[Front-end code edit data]
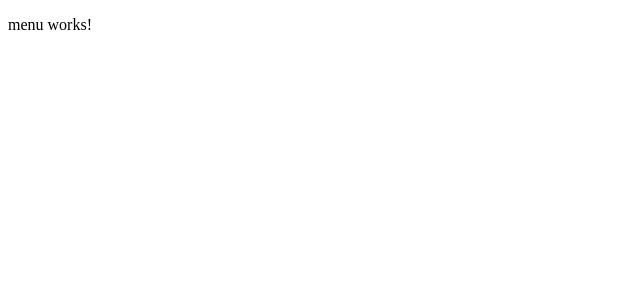
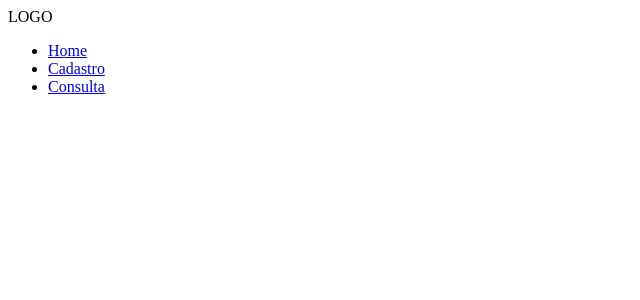
Before and after one commit to AllanGabriel03/CrudPessoas, an Angular app: page / in a window 1280 px wide. Shown: the top 300 px of the page, without its empty margins (0-640 px from the left). Built offline with nearby package versions, Linux system fonts and the light colour scheme.

Commit message:
Criado o component Menu

```diff
--- a/src/app/component/menu/menu.html
+++ b/src/app/component/menu/menu.html
@@ -1 +1,21 @@
-<p>menu works!</p>
+<header id="cabecalho">
+    <div id="div-menu">
+        <div id="logo">
+            LOGO
+        </div>
+
+        <nav id="nav-menu">
+            <ul id="lista-menu">
+                <li>
+                    <a href="#" class="rota-lnk"> Home </a>
+                </li>
+                <li>
+                    <a href="#" class="rota-lnk"> Cadastro </a>
+                </li>
+                <li>
+                    <a href="#" class="rota-lnk"> Consulta </a>
+                </li>
+            </ul>
+        </nav>
+    </div>
+</header>
```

-- ASSIGNMENT --
Your answer should be the lines of the records that include the word "html".

-- RESULT OF THE EXERCISE --
--- a/src/app/component/menu/menu.html
+++ b/src/app/component/menu/menu.html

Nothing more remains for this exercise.